Chad: International flights to resume August 1 /update 13

Chad set to resume international commercial flights from August 1; confirm travel itineraries



Commercial flights are set to resume in Chad from Saturday, August 1. Airports have been closed since March due to the coronavirus disease (COVID-19) pandemic. Travelers arriving in Chad will be required to present a negative COVID-19 test certificate dated no more than 72 hours prior to arrival. Individuals must also surrender their passport and quarantine for seven days. On the seventh day they are required to take a COVID-19 test and upon presentation of the test receipt their passport will be returned. However, the resumption of operations at airports may be hampered by a strike by airline workers over workers' rights. Unions plan to paralyze operations at secondary airfields and partially disrupt services at N'Djamena International Airport (NDJ) on Saturday.

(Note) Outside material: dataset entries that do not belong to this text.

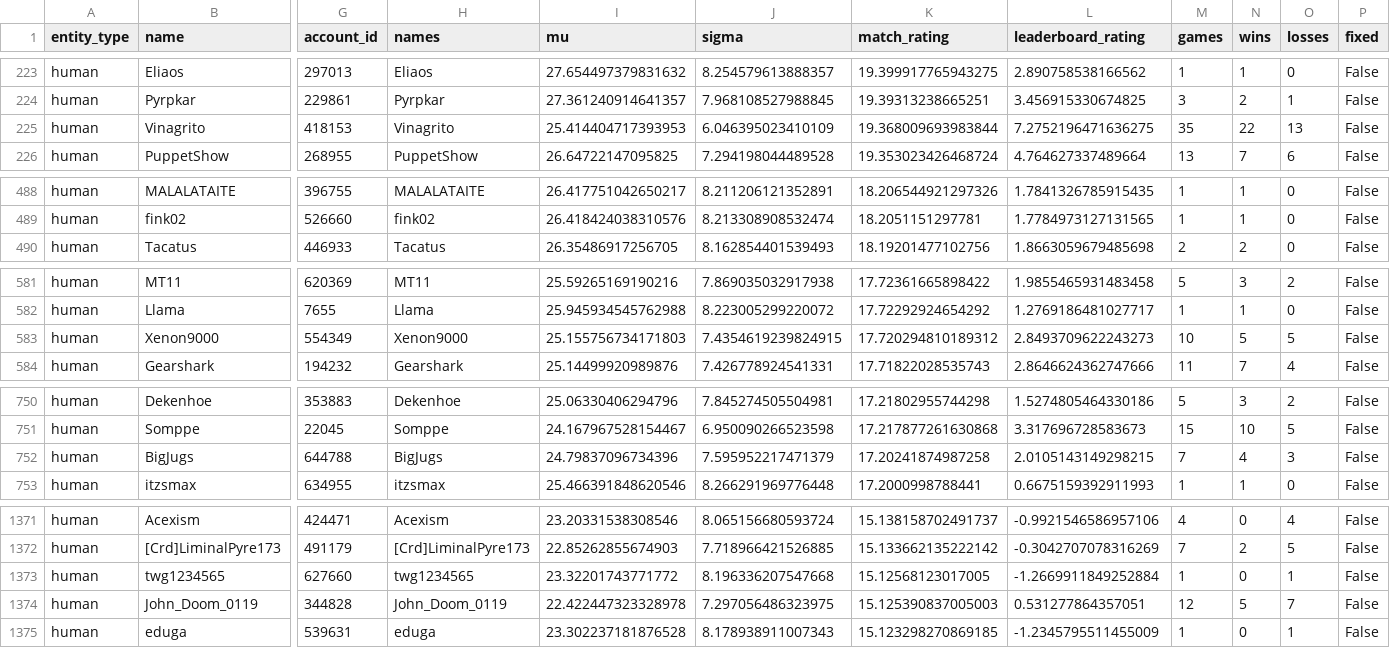
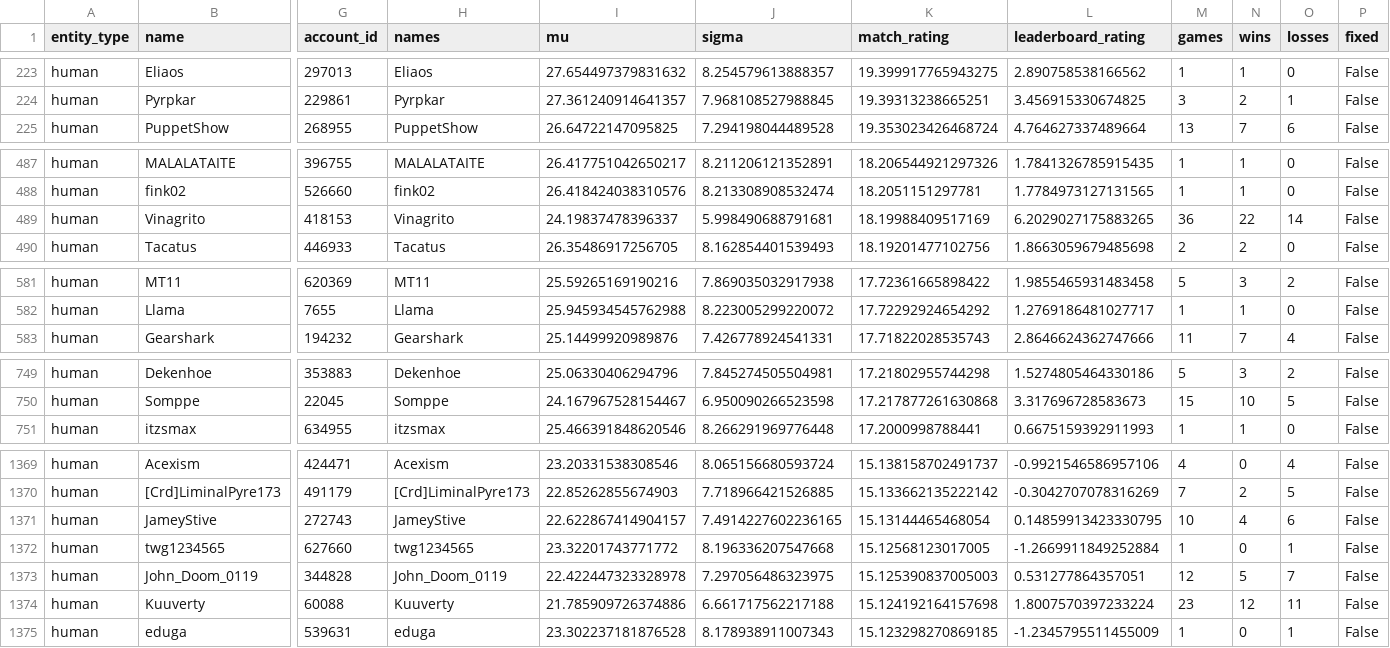
Before and after one commit to Barscrewl/BarbOS, a CSV file: public/fixed_seed/ratings.csv, drawn as a sheet; only a part is shown, gaps mark what is left out; removed rows and columns are numbered as before the commit, all else as after; rows hold the shown columns only; the diff covers the shown part only; the diff names each change by its address in the sheet, - before the commit and + after, or states it on an @@ line.

```diff
--- a/public/fixed_seed/ratings.csv
+++ b/public/fixed_seed/ratings.csv
-row 225: human | Vinagrito | 418153 | Vinagrito | 25.414404717393953 | 6.046395023410109 | 19.368009693983844 | 7.2752196471636275 | 35 | 22 | 13 | False
+row 489: human | Vinagrito | 418153 | Vinagrito | 24.19837478396337 | 5.998490688791681 | 18.19988409517169 | 6.2029027175883265 | 36 | 22 | 14 | False
-row 583: human | Xenon9000 | 554349 | Xenon9000 | 25.155756734171803 | 7.4354619239824915 | 17.720294810189312 | 2.8493709622243273 | 10 | 5 | 5 | False
-row 752: human | BigJugs | 644788 | BigJugs | 24.79837096734396 | 7.595952217471379 | 17.20241874987258 | 2.0105143149298215 | 7 | 4 | 3 | False
+row 1371: human | JameyStive | 272743 | JameyStive | 22.622867414904157 | 7.4914227602236165 | 15.13144465468054 | 0.14859913423330795 | 10 | 4 | 6 | False
+row 1374: human | Kuuverty | 60088 | Kuuverty | 21.785909726374886 | 6.661717562217188 | 15.124192164157698 | 1.8007570397233224 | 23 | 12 | 11 | False
```
Also changed, not shown: 5 added rows, 4 removed rows and 2 edited cells elsewhere in this file, data/matches_index.csv, public/fixed_seed/matches.csv, 15 other files.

Lockdown measures remain in place in N'Djamena and other regions, including a curfew from 20:00 to 05:00 (local time) and a ban on leaving or entering these areas. As well as the capital, the measures are in place for Guera, Kanem, Logone Occidental, Mayo-Kebbi Ouest, and Mayo-Kebbi Est. A nationwide health emergency remains in effect and public gatherings are restricted. The wearing of facemasks is compulsory in public throughout the country.

Certain activities and businesses in Chad, including nonessential shops, markets, and restaurants with takeaway services, have been allowed to resume operations since May 21. Social distancing and hygiene measures must be adhered to in these establishments. Public transport services have resumed with a limited passenger capacity. Penalties including fines or possible imprisonment will be given to individuals found to be violating measures imposed.

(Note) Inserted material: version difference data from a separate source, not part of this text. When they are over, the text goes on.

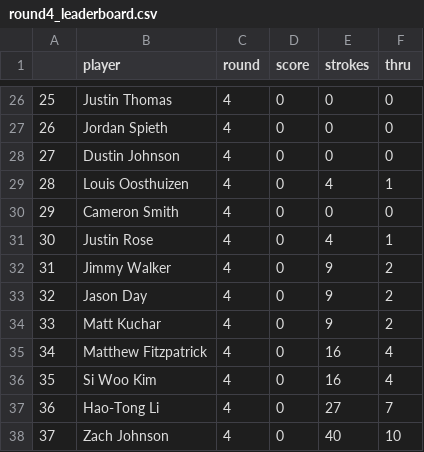
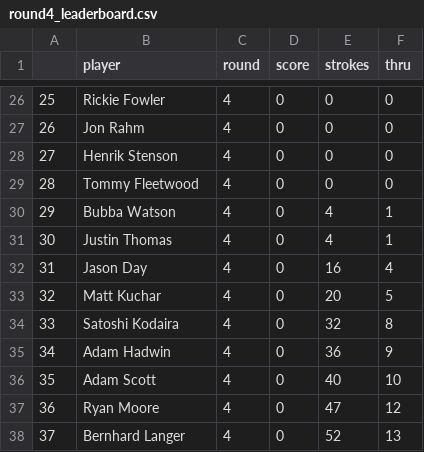
Before and after one commit to shewbaka/masters, a CSV file: round4_leaderboard.csv, drawn as a sheet; only a part is shown, gaps mark what is left out; the diff covers the shown part only.

```diff
--- a/round4_leaderboard.csv
+++ b/round4_leaderboard.csv
@@ -26,13 +26,13 @@
-25,Justin Thomas,4,0,0,0
-26,Jordan Spieth,4,0,0,0
-27,Dustin Johnson,4,0,0,0
-28,Louis Oosthuizen,4,0,4,1
-29,Cameron Smith,4,0,0,0
-30,Justin Rose,4,0,4,1
-31,Jimmy Walker,4,0,9,2
-32,Jason Day,4,0,9,2
-33,Matt Kuchar,4,0,9,2
-34,Matthew Fitzpatrick,4,0,16,4
-35,Si Woo Kim,4,0,16,4
-36,Hao-Tong Li,4,0,27,7
-37,Zach Johnson,4,0,40,10
+25,Rickie Fowler,4,0,0,0
+26,Jon Rahm,4,0,0,0
+27,Henrik Stenson,4,0,0,0
+28,Tommy Fleetwood,4,0,0,0
+29,Bubba Watson,4,0,4,1
+30,Justin Thomas,4,0,4,1
+31,Jason Day,4,0,16,4
+32,Matt Kuchar,4,0,20,5
+33,Satoshi Kodaira,4,0,32,8
+34,Adam Hadwin,4,0,36,9
+35,Adam Scott,4,0,40,10
+36,Ryan Moore,4,0,47,12
+37,Bernhard Langer,4,0,52,13
```
Also changed, not shown: 121 edited cells elsewhere in this file, leaderboard.csv, masters_results.csv, 1 other file.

As of August 1, there are 935 confirmed cases of COVID-19 in Chad and 75 associated fatalities. Further international spread of the virus is expected in the near term.


The first case of COVID-19 was reported on December 31 and the source of the outbreak has been linked to a wet market in Wuhan (Hubei province, China). Since then, human-to-human transmission of the virus has been confirmed.

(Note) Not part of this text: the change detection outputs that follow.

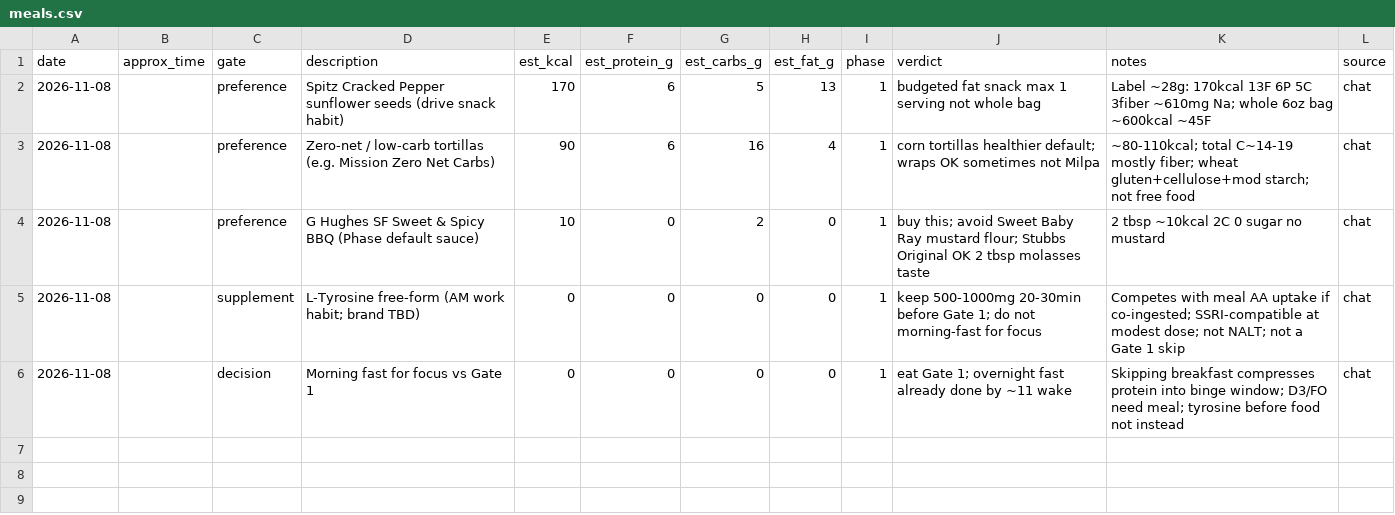
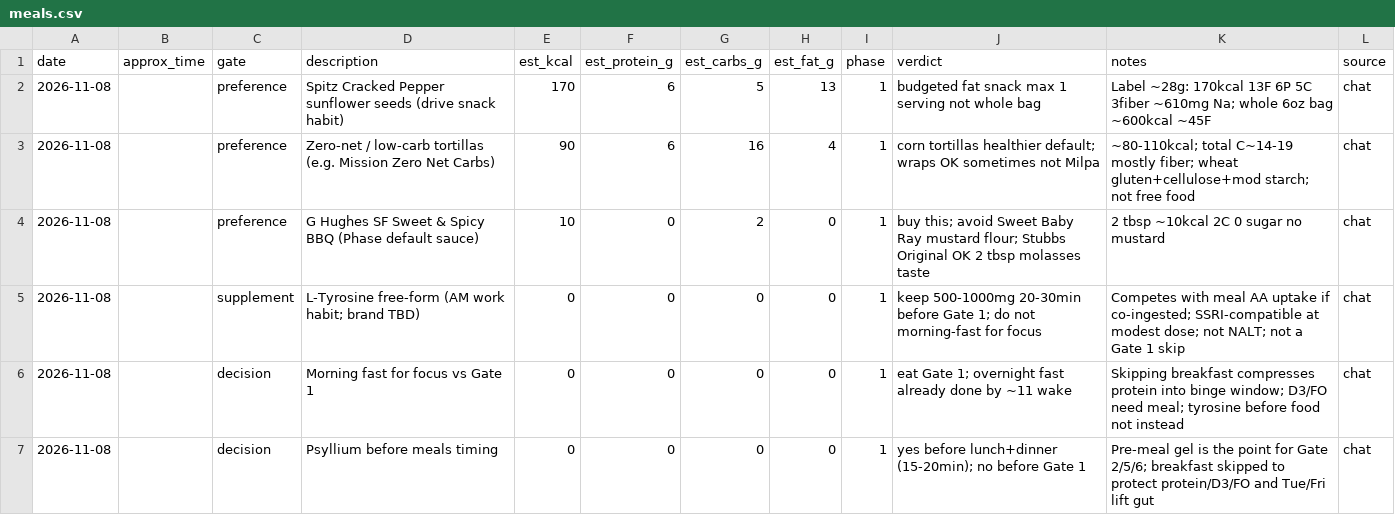
Before and after one commit to kay-rey/athlete-os, a CSV file: journal/meals.csv, drawn as a sheet.

```diff
--- a/journal/meals.csv
+++ b/journal/meals.csv
@@ -6 +6,2 @@ date,approx_time,gate,description,est_kcal,est_protein_g,est_carbs_g,est_fat_g,p
 2026-11-08,,decision,Morning fast for focus vs Gate 1,0,0,0,0,1,eat Gate 1; overnight fast already done by ~11 wake,Skipping breakfast compresses protein into binge window; D3/FO need meal; tyrosine before food not instead,chat
+2026-11-08,,decision,Psyllium before meals timing,0,0,0,0,1,yes before lunch+dinner (15-20min); no before Gate 1,Pre-meal gel is the point for Gate 2/5/6; breakfast skipped to protect protein/D3/FO and Tue/Fri lift gut,chat
```
Also changed, not shown: 1 other file.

Cases of the virus have been confirmed in numerous countries and territories worldwide. On March 11, the World Health Organization (WHO) declared the global outbreak a pandemic. Virus-screening and quarantining measures are being implemented at airports worldwide, as well as extensive travel restrictions.

The most common symptoms of COVID-19 are fever, dry cough, and tiredness. Some patients may experience other symptoms such as body pains, nasal congestion, headache, conjunctivitis, sore throat, diarrhea, loss of taste or smell or a rash on skin or discoloration of fingers or toes. These symptoms (in most cases mild) appear gradually. Generally, most patients (around 80 percent) recover from the disease without being hospitalized.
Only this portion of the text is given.